● Task requirements: For every line in the records that has the word "text", make a copy.

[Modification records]
----------
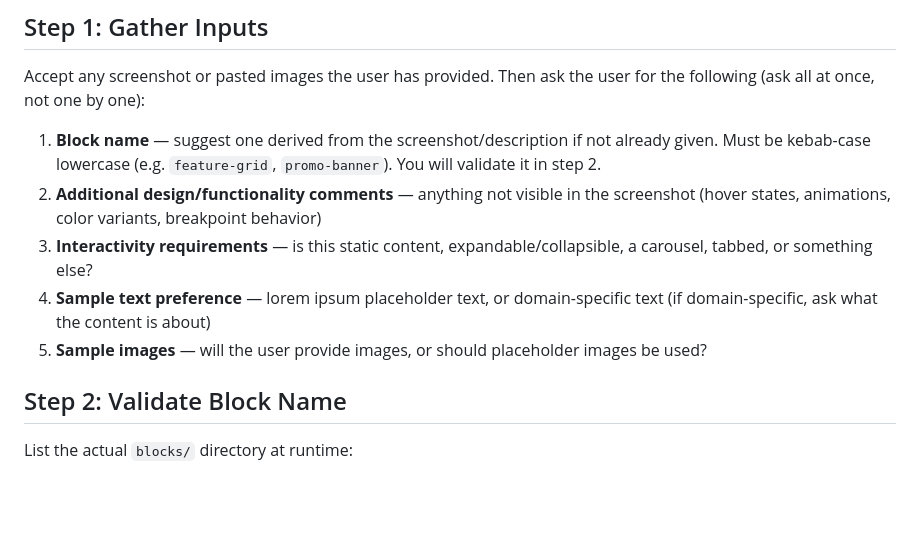
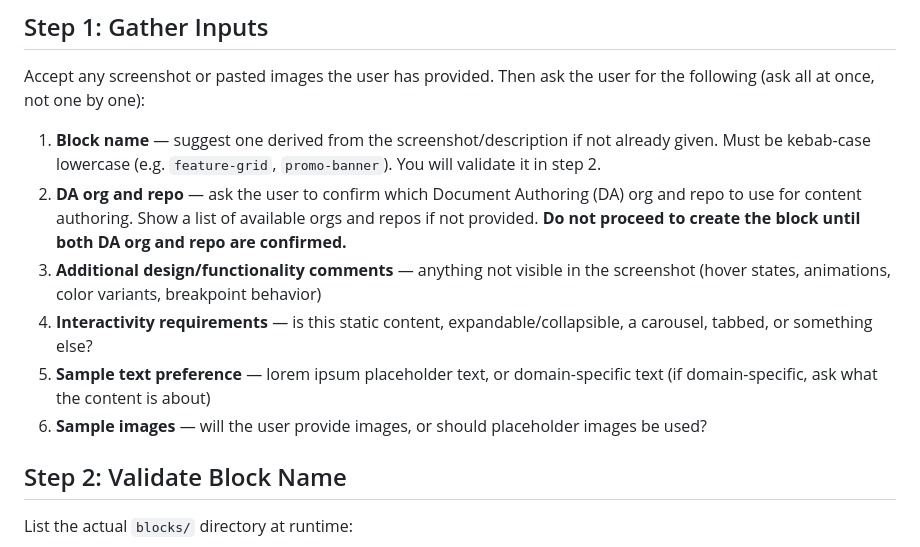
Before and after one commit to AEMXSC/RefDemo-DA, a Markdown page: skills/block-creator/SKILL.md, the part around the change. Rendered like a GitHub page; blank space fills up the shorter version.

```diff
--- a/skills/block-creator/SKILL.md
+++ b/skills/block-creator/SKILL.md
@@ -12,10 +12,11 @@ You are the entry point for creating a new AEM EDS block. Your job is to gather
 Accept any screenshot or pasted images the user has provided. Then ask the user for the following (ask all at once, not one by one):
 
 1. **Block name** — suggest one derived from the screenshot/description if not already given. Must be kebab-case lowercase (e.g. `feature-grid`, `promo-banner`). You will validate it in step 2.
-2. **Additional design/functionality comments** — anything not visible in the screenshot (hover states, animations, color variants, breakpoint behavior)
-3. **Interactivity requirements** — is this static content, expandable/collapsible, a carousel, tabbed, or something else?
-4. **Sample text preference** — lorem ipsum placeholder text, or domain-specific text (if domain-specific, ask what the content is about)
-5. **Sample images** — will the user provide images, or should placeholder images be used?
+2. **DA org and repo** — ask the user to confirm which Document Authoring (DA) org and repo to use for content authoring. Show a list of available orgs and repos if not provided. **Do not proceed to create the block until both DA org and repo are confirmed.**
+3. **Additional design/functionality comments** — anything not visible in the screenshot (hover states, animations, color variants, breakpoint behavior)
+4. **Interactivity requirements** — is this static content, expandable/collapsible, a carousel, tabbed, or something else?
+5. **Sample text preference** — lorem ipsum placeholder text, or domain-specific text (if domain-specific, ask what the content is about)
+6. **Sample images** — will the user provide images, or should placeholder images be used?
 
 ## Step 2: Validate Block Name
 
```
Also changed, not shown: skills/block-code/SKILL.md (+13 -4 lines).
----------
● Expected answer:
-4. **Sample text preference** — lorem ipsum placeholder text, or domain-specific text (if domain-specific, ask what the content is about)
+5. **Sample text preference** — lorem ipsum placeholder text, or domain-specific text (if domain-specific, ask what the content is about)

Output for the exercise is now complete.